1 minApproximate reading time

Defence claimed that the Office of the Prosecutor had used intermediaries to bribe witnesses.

Thomas Lubanga was commander-in-chief of the Patriotic Forces for the Liberation of Congo. He is charged with war crimes, notably for conscripting child soldiers to further the conflict in the Democratic Republic of Congo (DRC) during 2002 and 2003.

During the first step of the trial, the Prosecution had called 34 witnesses to the stand. Lubanga's defence claimed that some of them were corrupted, therefore all the prosecution's witnesses should be dismissed.

According to Lubanga's lead counsel Catherine Mabille, "intermediaries allegedly bribed and coached witnesses with the collaboration of the Prosecutor". Last year, the defense called witnesses claiming to have been child soldiers in the Union of Congolese Patriots who talked about the falsification of identity by prosecution witnesses.

However, at a status conference today, Presiding Judge Adrian Fulford stated that the defense's application had been rejected, and then asked them  to call its witnesses beginning March 7.

Catherine Mabille, replied that the defense needed time to discuss the ruling before suggesting when their witnesses would be available. She said the defense was also considering appealing the court's decision.
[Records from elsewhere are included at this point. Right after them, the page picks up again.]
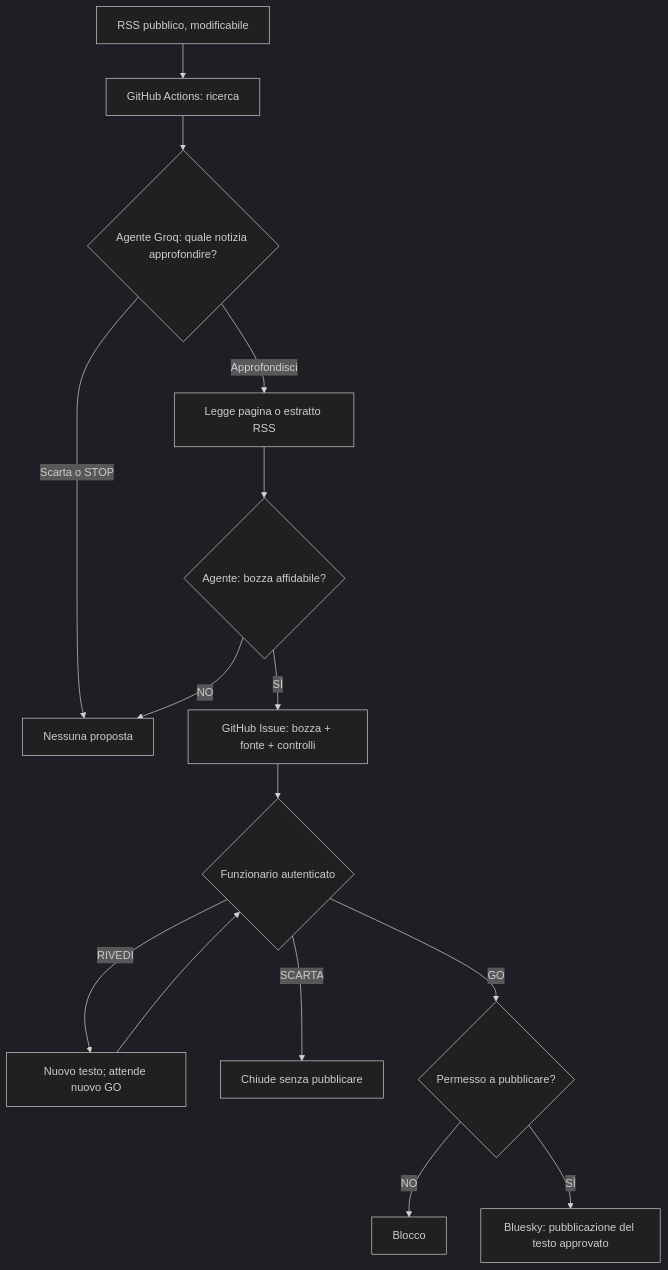
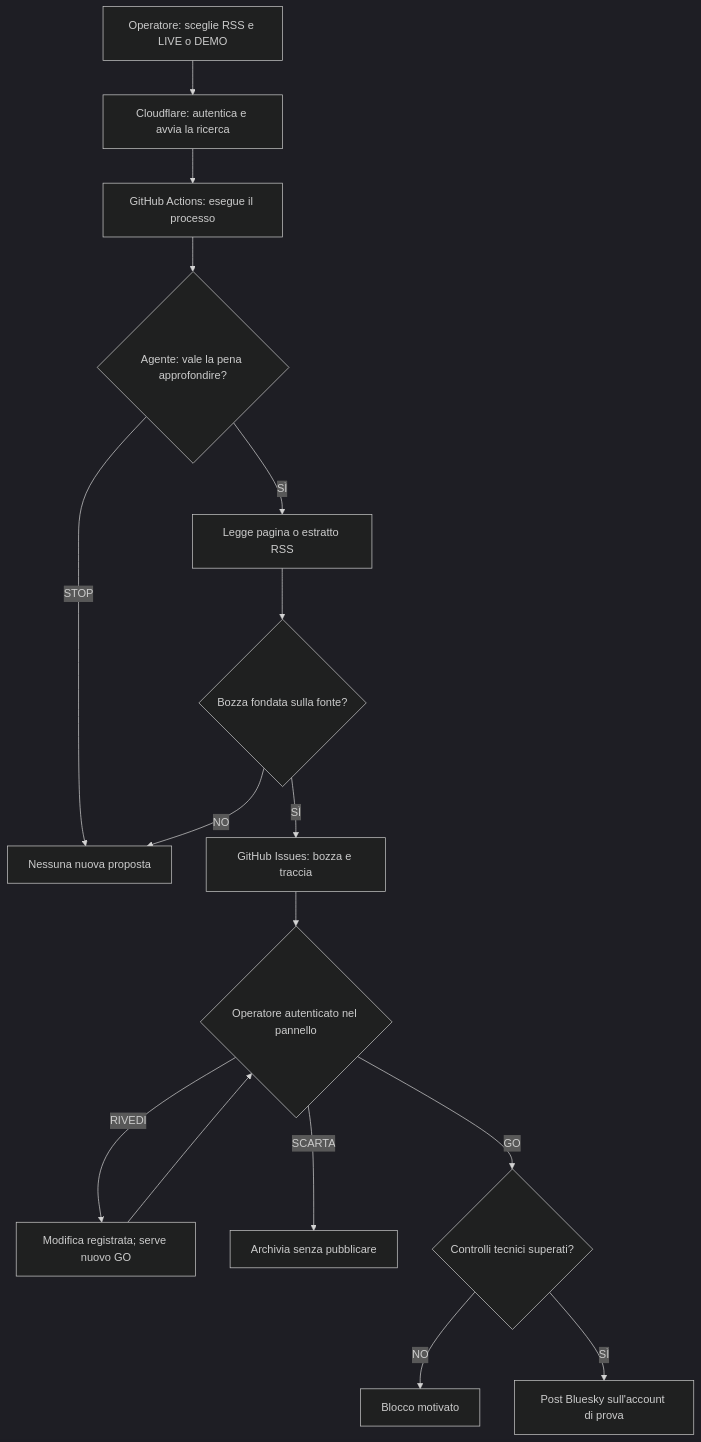
Before and after one commit to gigicogo/Redazione-PA-Agentica: the diagram in README.md, drawn with Mermaid (dark theme). The commit also changed other lines of this file, not shown here.

````diff
--- a/README.md
+++ b/README.md
@@ -11,17 +28,18 @@
 ```mermaid
 flowchart TD
-    A[RSS pubblico, modificabile] --> B[GitHub Actions: ricerca]
-    B --> C{Agente Groq: quale notizia approfondire?}
-    C -->|Scarta o STOP| D[Nessuna proposta]
-    C -->|Approfondisci| E[Legge pagina o estratto RSS]
-    E --> F{Agente: bozza affidabile?}
-    F -->|NO| D
-    F -->|SÌ| G[GitHub Issue: bozza + fonte + controlli]
-    G --> H{Funzionario autenticato}
-    H -->|RIVEDI| I[Nuovo testo; attende nuovo GO]
-    I --> H
-    H -->|SCARTA| J[Chiude senza pubblicare]
-    H -->|GO| K{Permesso a pubblicare?}
-    K -->|NO| L[Blocco]
-    K -->|SÌ| M[Bluesky: pubblicazione del testo approvato]
+    A[Operatore: sceglie RSS e LIVE o DEMO] --> B[Cloudflare: autentica e avvia la ricerca]
+    B --> C[GitHub Actions: esegue il processo]
+    C --> D{Agente: vale la pena approfondire?}
+    D -->|STOP| E[Nessuna nuova proposta]
+    D -->|SÌ| F[Legge pagina o estratto RSS]
+    F --> G{Bozza fondata sulla fonte?}
+    G -->|NO| E
+    G -->|SÌ| H[GitHub Issues: bozza e traccia]
+    H --> I{Operatore autenticato nel pannello}
+    I -->|RIVEDI| J[Modifica registrata; serve nuovo GO]
+    J --> I
+    I -->|SCARTA| K[Archivia senza pubblicare]
+    I -->|GO| L{Controlli tecnici superati?}
+    L -->|NO| M[Blocco motivato]
+    L -->|SÌ| N[Post Bluesky sull'account di prova]
 ```
````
Thomas Lubanga was arrested and jailed in Kinsha in March 2005. He was then transferred to The Hague on March 17, 2006. His trial started at the ICC on January 26, 2009.


© Hirondelle News Agency